The President’s motivation is no secret: he wanted to ‘come out of the gate’ at full speed and showing maximum strength. Full speed often means ignoring process. Instead of showing strength, he got reviews like this one from broadly respected Republican power broker James Baker, reported by Politico: “The rollout here was deficient; we have to acknowledge that.” He has to do a much better job, Politico reports Baker saying, of working with the other power centers of Washington—Congress and the Cabinet—before unveiling disruptive new policies.
The President’s disinterest in process—how to vet new policies to ensure conformity to legal precedents, inform stakeholders, and minimize unintended consequences that stimulate avoidable political opposition—resulted in procedural missteps and resistance from multiple sources.
The immigration policy read like something designed for political reasons and indifferent to impacts on real people. Barring green card holders, who are here legally, is an obvious example, and was quickly reversed. No notice was given to employers employing large numbers of immigrants, such as in Silicon Valley. They pushed back, citing potential innovation and competitive losses, creating headlines such as “96 Companies Just Told Trump Where He Can Shove His Muslim Ban”.
Failures in consultation began with failure to fully coordinate with Cabinet appointees, who, according to news reports often denied by the White House, pushed back. On immigration policy, implemented for national security, Homeland Security Secretary (formerly General) John Kelly seems to have taken positions differing from the White House on green card holders, ultimately excepting them from the order, and to have insisted that the order was not a ban and temporary, while White House spokespersons called it a ban and failed to deny that it was intended to be permanent.
A federal court in Washington state issued an emergency stay of the Presidential order. The 9th Circuit Court of Appeals refused to lift the stay and will decide whether or not it will continue until the full case is heard. It seems likely the issue will go, sooner or later, to the Supreme Court for resolution.
These corrective measures are coming from our institutions, making corrections to the course set by an inexperienced President. As a minority President (well under one-third of age-eligible voters checked off Trump) who believes in business principles (market the product, the manageable downside is bankruptcy) and uses advertising (insistent rhetorical messages—the judge is a rogue) to ‘handle’ image problems and boost selling, he is running into unexpected political headwinds. He seems to be taking, or the institutions are forcing, corrective action on process. Substance of disruptive new policies remains contentious and minimally addressed.

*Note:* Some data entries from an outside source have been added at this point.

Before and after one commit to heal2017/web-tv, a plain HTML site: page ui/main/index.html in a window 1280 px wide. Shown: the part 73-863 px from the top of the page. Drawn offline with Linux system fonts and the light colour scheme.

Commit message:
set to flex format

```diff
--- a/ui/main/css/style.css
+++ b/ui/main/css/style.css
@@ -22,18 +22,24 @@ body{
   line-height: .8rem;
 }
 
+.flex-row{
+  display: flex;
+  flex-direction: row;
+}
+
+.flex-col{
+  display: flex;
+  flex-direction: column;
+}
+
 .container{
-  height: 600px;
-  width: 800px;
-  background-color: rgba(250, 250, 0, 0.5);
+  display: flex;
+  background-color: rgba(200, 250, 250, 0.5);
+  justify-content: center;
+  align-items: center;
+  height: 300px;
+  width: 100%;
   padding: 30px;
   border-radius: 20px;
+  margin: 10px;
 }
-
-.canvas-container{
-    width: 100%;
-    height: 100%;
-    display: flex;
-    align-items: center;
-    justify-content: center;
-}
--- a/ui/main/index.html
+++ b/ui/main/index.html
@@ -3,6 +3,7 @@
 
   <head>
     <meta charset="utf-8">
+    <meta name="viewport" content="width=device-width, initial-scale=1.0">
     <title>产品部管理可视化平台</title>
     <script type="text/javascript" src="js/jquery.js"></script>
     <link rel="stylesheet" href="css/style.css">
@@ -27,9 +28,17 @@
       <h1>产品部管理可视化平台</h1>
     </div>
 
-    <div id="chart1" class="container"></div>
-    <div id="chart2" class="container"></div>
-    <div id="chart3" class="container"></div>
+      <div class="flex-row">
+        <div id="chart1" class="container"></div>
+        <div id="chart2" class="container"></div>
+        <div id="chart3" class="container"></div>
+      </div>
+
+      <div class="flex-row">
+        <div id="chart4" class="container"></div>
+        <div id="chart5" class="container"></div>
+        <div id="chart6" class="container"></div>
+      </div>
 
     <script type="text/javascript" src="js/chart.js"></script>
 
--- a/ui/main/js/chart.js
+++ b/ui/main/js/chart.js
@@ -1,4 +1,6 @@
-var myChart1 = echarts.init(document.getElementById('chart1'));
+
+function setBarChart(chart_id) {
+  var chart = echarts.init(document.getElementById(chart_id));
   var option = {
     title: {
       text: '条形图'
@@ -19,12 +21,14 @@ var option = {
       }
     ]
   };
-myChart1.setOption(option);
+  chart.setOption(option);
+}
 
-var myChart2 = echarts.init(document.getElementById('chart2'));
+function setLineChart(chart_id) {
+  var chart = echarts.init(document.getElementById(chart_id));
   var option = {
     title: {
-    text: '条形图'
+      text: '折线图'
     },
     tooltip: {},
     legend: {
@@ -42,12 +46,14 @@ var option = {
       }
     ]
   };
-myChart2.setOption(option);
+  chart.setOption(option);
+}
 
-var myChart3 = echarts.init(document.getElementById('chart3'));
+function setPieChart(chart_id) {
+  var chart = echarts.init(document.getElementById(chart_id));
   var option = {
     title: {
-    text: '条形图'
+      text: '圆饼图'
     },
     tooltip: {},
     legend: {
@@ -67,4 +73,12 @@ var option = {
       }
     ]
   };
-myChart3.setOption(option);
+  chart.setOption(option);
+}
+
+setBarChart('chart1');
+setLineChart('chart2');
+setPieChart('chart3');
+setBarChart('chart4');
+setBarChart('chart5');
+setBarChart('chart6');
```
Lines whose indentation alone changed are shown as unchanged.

If unrecognized, the transpartisan reality—that most Americans feel alienated from the current political process even, or maybe especially, when controlled by an outsider like Trump–will impede action in every direction. The transpartisan vision—including the widest possible expression of interests in all decision making—needs support from both inside and outside our formal governmental institutions as part of getting successfully through this contentious time.